[Records from a data collection]
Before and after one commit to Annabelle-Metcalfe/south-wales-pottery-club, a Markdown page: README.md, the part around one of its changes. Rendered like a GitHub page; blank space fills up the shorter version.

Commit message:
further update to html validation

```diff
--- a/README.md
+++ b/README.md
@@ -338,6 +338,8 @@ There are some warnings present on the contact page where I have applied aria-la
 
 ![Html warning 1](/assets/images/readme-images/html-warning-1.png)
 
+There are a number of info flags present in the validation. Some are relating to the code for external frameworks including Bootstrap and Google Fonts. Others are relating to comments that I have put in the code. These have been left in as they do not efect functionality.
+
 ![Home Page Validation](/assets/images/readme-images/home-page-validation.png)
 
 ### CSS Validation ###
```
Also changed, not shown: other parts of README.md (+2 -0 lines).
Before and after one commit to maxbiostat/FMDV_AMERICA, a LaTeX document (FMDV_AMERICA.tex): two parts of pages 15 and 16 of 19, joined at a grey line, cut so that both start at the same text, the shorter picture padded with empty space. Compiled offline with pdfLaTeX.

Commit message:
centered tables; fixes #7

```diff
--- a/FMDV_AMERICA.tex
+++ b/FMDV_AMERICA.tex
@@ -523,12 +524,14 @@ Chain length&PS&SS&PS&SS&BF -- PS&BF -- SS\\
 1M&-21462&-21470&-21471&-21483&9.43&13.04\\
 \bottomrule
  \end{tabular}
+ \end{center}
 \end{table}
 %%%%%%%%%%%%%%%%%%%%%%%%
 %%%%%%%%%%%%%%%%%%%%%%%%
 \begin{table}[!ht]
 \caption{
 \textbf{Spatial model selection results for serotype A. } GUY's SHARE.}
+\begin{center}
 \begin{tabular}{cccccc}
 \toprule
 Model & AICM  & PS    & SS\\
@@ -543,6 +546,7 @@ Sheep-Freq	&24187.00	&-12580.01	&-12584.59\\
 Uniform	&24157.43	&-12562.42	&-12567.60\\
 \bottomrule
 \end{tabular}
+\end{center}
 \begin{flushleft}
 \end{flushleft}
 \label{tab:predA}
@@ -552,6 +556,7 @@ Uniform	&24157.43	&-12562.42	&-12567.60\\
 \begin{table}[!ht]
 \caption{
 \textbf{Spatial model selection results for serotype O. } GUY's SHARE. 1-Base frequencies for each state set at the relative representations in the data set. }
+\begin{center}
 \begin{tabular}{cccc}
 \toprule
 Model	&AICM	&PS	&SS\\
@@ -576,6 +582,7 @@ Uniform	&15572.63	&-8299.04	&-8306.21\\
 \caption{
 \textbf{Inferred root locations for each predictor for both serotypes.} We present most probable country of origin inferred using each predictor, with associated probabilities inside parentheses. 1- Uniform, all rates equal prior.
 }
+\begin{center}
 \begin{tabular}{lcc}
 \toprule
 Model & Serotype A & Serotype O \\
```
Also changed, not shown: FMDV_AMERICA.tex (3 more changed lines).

### What you should do
Only lines with the word "tabular" are needed. Copy them from the preceding records.

### Task solution
  \end{tabular}
 \begin{tabular}{cccccc}
 \end{tabular}
 \begin{tabular}{cccc}
 \begin{tabular}{lcc}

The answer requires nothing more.